#### [Exercise description]
Only a number is wanted: how many lines in these records contain the word "from"?

#### [Extracted entries]
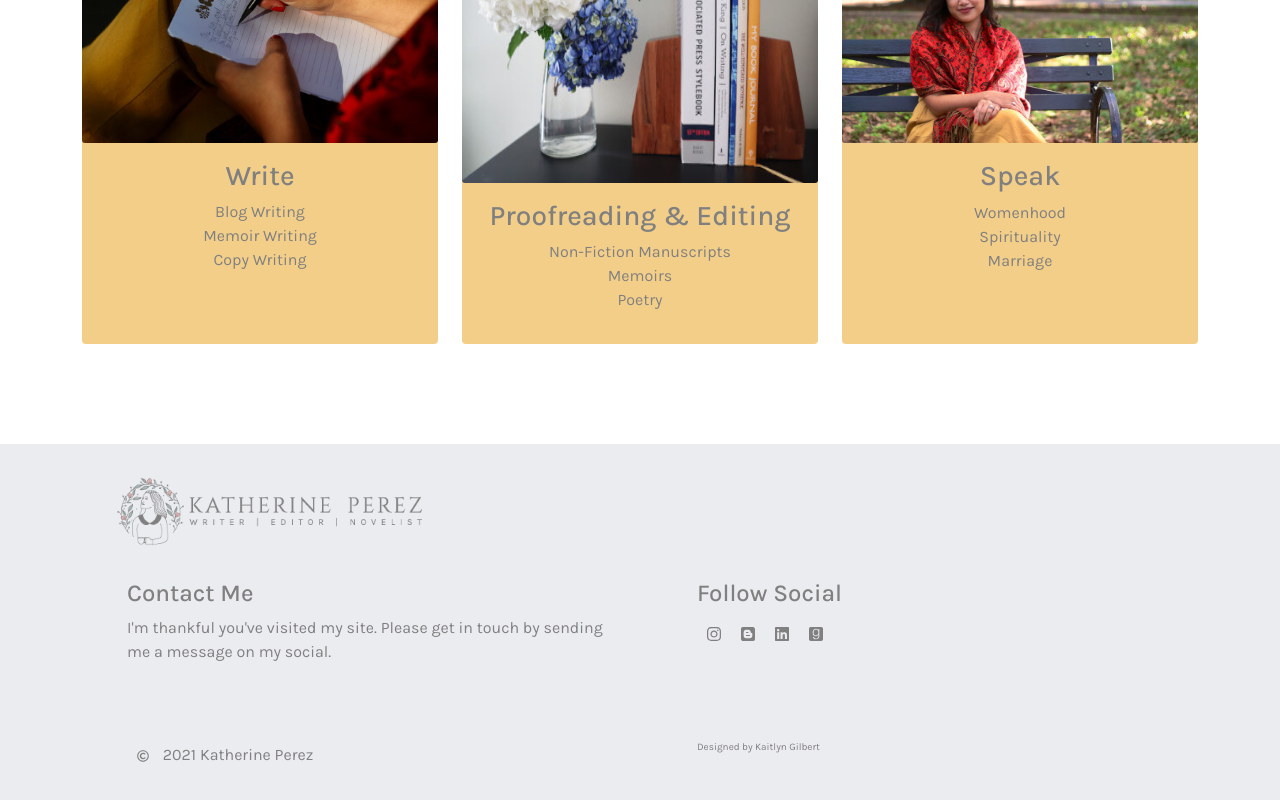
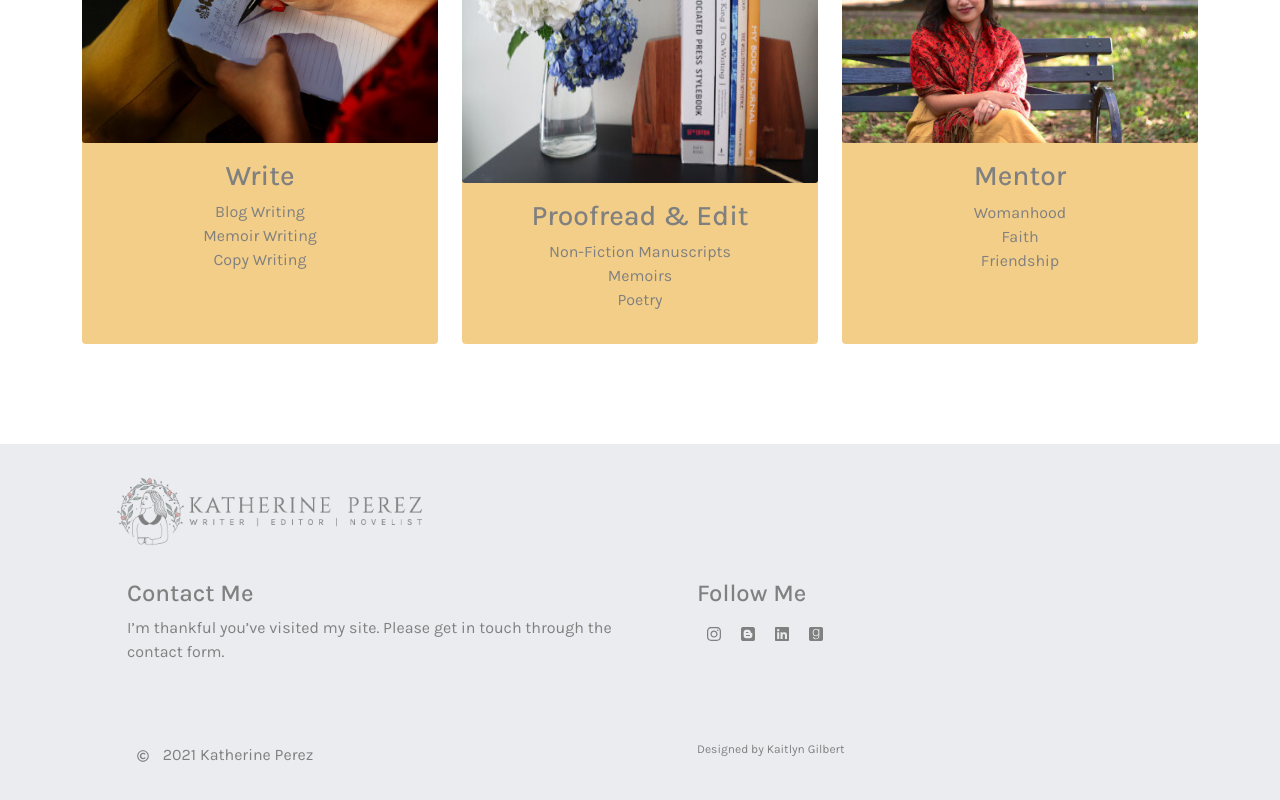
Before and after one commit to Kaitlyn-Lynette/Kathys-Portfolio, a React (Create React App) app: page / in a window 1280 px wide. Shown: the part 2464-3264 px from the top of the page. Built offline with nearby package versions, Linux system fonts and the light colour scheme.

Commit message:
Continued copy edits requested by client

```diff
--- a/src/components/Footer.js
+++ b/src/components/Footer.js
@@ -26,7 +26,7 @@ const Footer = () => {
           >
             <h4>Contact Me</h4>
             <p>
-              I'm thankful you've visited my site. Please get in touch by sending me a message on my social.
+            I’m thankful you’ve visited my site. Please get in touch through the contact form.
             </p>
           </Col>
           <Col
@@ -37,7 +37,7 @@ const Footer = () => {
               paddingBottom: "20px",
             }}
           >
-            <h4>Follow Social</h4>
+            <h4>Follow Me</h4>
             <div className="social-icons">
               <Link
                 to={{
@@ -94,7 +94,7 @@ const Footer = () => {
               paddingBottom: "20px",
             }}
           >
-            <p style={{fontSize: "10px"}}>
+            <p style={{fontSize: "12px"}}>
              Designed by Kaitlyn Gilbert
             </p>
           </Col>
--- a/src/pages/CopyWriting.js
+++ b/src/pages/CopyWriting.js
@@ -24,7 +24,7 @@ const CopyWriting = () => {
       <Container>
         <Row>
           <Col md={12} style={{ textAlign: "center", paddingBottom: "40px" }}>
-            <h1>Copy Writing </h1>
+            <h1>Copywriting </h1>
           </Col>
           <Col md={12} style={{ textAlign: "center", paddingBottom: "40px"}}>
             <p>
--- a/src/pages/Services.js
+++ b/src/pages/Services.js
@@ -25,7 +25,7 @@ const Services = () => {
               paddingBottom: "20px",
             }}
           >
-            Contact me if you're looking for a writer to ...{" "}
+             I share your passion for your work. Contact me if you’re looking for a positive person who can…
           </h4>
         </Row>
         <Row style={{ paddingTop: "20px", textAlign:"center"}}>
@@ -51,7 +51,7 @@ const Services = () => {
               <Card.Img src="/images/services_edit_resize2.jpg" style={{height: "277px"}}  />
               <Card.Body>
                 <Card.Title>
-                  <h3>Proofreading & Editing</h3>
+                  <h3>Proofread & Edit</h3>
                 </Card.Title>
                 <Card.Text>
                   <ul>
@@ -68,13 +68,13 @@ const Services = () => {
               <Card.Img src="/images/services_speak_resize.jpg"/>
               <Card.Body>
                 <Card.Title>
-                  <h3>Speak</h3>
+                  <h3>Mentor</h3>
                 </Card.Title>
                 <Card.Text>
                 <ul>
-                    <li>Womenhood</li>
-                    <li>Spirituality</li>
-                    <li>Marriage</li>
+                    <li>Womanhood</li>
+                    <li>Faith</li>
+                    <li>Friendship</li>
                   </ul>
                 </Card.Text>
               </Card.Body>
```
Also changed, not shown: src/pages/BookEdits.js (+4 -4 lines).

---

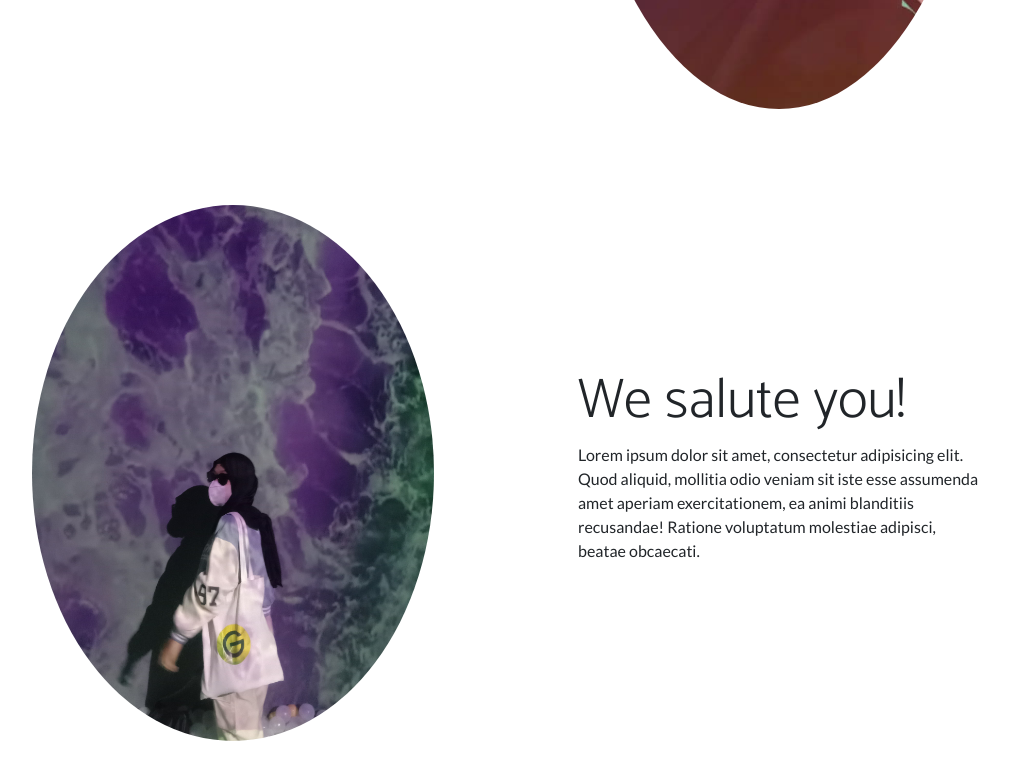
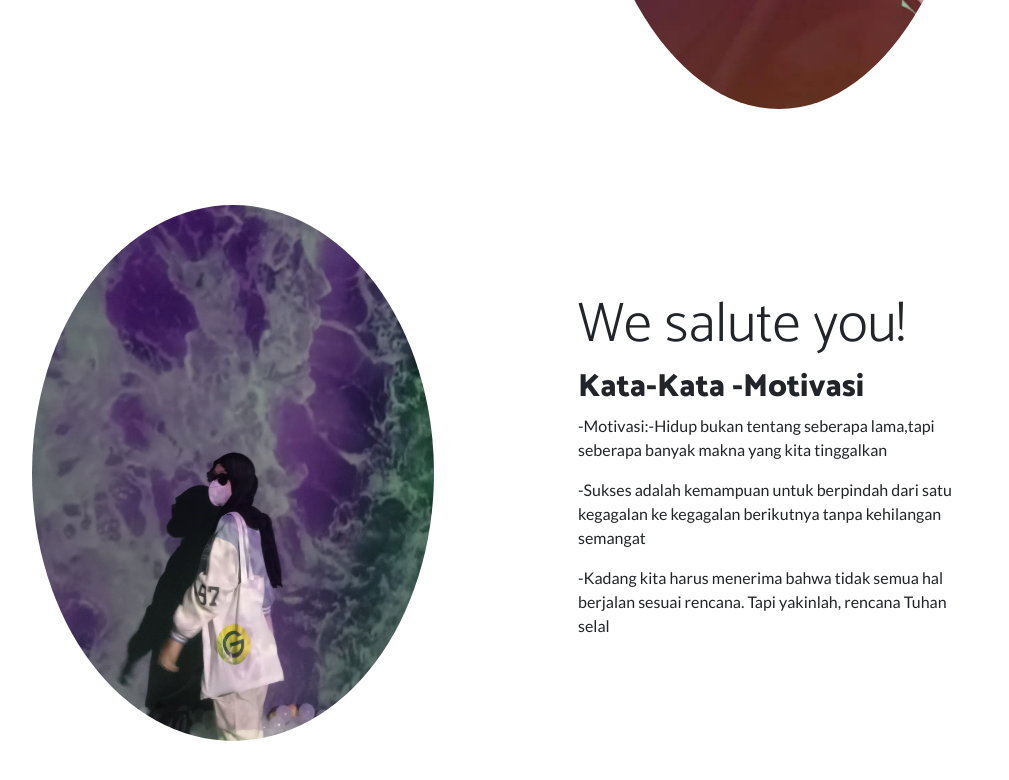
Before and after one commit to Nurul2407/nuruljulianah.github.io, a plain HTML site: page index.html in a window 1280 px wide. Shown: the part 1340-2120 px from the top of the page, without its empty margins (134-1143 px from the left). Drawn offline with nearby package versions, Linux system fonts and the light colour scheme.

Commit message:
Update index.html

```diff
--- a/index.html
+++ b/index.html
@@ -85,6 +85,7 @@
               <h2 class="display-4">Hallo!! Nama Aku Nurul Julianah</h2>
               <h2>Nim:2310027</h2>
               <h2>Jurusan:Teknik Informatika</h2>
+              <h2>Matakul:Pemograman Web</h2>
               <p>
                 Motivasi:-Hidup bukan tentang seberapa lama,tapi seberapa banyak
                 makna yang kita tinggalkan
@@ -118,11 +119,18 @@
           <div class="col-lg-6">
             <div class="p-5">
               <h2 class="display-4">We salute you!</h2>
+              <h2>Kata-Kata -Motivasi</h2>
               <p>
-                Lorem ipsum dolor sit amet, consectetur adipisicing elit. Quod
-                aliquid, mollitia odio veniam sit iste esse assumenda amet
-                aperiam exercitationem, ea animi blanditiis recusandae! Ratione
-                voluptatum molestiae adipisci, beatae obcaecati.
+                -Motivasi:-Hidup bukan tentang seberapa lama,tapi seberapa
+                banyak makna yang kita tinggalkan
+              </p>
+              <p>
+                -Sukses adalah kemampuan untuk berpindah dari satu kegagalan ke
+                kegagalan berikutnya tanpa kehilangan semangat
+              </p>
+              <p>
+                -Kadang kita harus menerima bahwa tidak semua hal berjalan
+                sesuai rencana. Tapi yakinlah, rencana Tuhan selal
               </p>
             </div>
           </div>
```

==

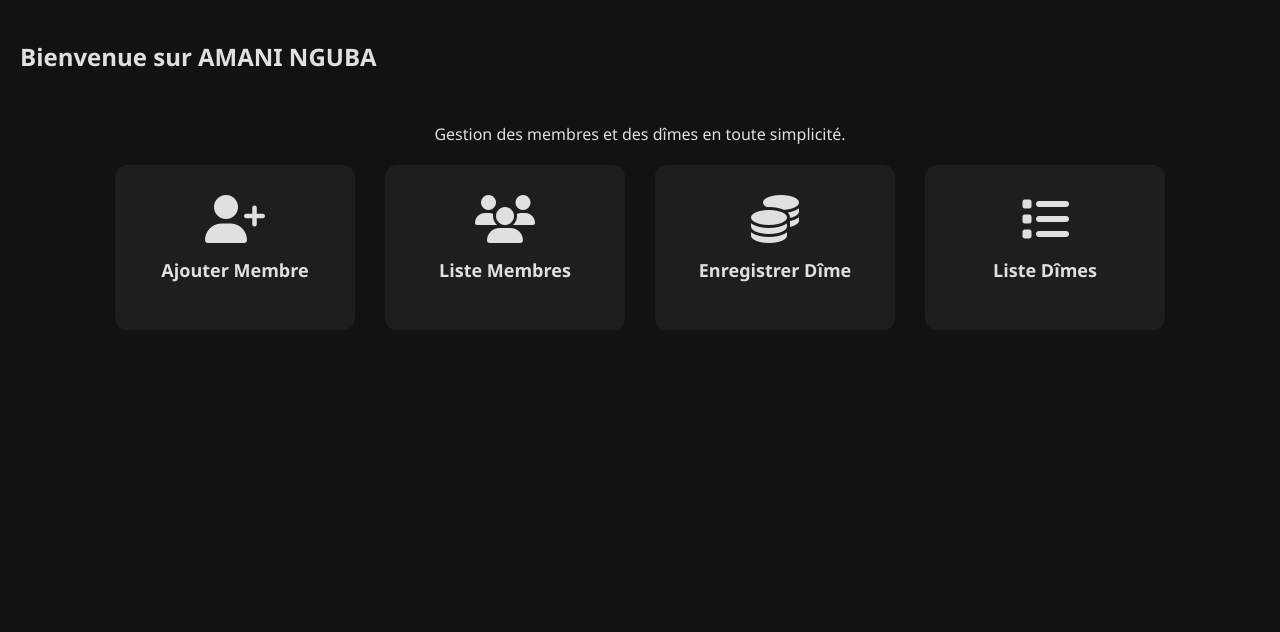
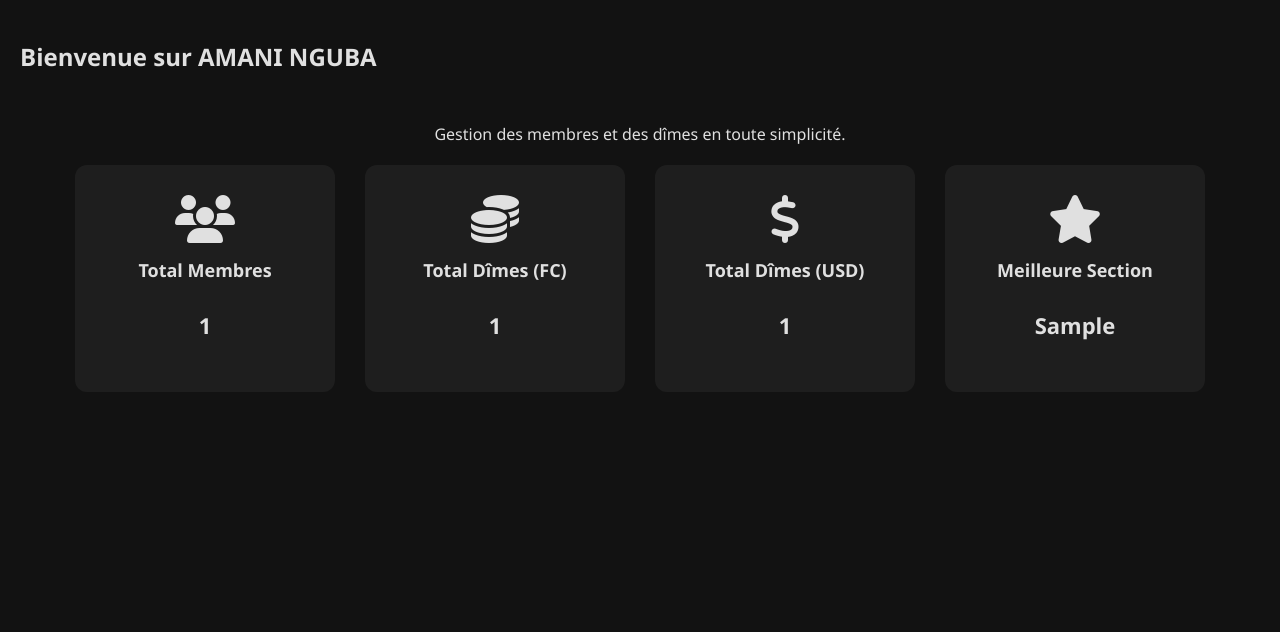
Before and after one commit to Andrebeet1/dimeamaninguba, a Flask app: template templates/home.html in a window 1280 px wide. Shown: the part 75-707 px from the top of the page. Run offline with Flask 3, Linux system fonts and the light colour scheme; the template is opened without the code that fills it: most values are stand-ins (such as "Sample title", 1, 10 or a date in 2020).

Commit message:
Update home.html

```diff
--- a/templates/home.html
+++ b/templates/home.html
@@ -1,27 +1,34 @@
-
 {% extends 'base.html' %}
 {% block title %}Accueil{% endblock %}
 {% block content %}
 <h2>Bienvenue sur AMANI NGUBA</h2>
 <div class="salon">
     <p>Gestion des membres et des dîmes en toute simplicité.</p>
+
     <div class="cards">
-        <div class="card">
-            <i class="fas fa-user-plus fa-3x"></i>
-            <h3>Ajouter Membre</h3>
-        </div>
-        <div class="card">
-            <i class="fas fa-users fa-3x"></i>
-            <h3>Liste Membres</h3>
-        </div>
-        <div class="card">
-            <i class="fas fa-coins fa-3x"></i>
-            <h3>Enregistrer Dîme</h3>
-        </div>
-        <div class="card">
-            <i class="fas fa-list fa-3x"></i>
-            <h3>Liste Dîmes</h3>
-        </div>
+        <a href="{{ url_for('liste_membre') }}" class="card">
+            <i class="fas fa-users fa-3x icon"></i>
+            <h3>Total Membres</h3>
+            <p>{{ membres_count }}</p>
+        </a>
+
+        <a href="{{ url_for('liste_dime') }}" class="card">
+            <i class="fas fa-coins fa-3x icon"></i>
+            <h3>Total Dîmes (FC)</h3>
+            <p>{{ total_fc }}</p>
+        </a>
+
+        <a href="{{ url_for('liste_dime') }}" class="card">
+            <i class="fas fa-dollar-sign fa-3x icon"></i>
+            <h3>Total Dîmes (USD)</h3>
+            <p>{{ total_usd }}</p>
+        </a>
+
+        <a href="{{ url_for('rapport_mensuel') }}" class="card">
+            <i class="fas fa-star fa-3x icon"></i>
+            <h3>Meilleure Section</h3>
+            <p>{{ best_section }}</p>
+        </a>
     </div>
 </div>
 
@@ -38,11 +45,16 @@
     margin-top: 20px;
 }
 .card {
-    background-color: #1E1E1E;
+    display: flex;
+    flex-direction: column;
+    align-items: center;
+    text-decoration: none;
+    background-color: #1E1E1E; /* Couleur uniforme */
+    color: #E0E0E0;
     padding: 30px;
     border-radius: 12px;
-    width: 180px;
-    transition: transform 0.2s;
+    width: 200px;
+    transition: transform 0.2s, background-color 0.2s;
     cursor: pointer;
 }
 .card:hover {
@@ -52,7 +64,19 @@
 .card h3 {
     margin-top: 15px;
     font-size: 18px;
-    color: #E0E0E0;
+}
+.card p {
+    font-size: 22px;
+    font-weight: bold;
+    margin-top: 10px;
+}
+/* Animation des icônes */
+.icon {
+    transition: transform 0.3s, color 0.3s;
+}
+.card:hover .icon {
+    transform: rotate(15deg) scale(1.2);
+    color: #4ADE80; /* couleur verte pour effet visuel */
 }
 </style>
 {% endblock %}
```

#### [Response below]
3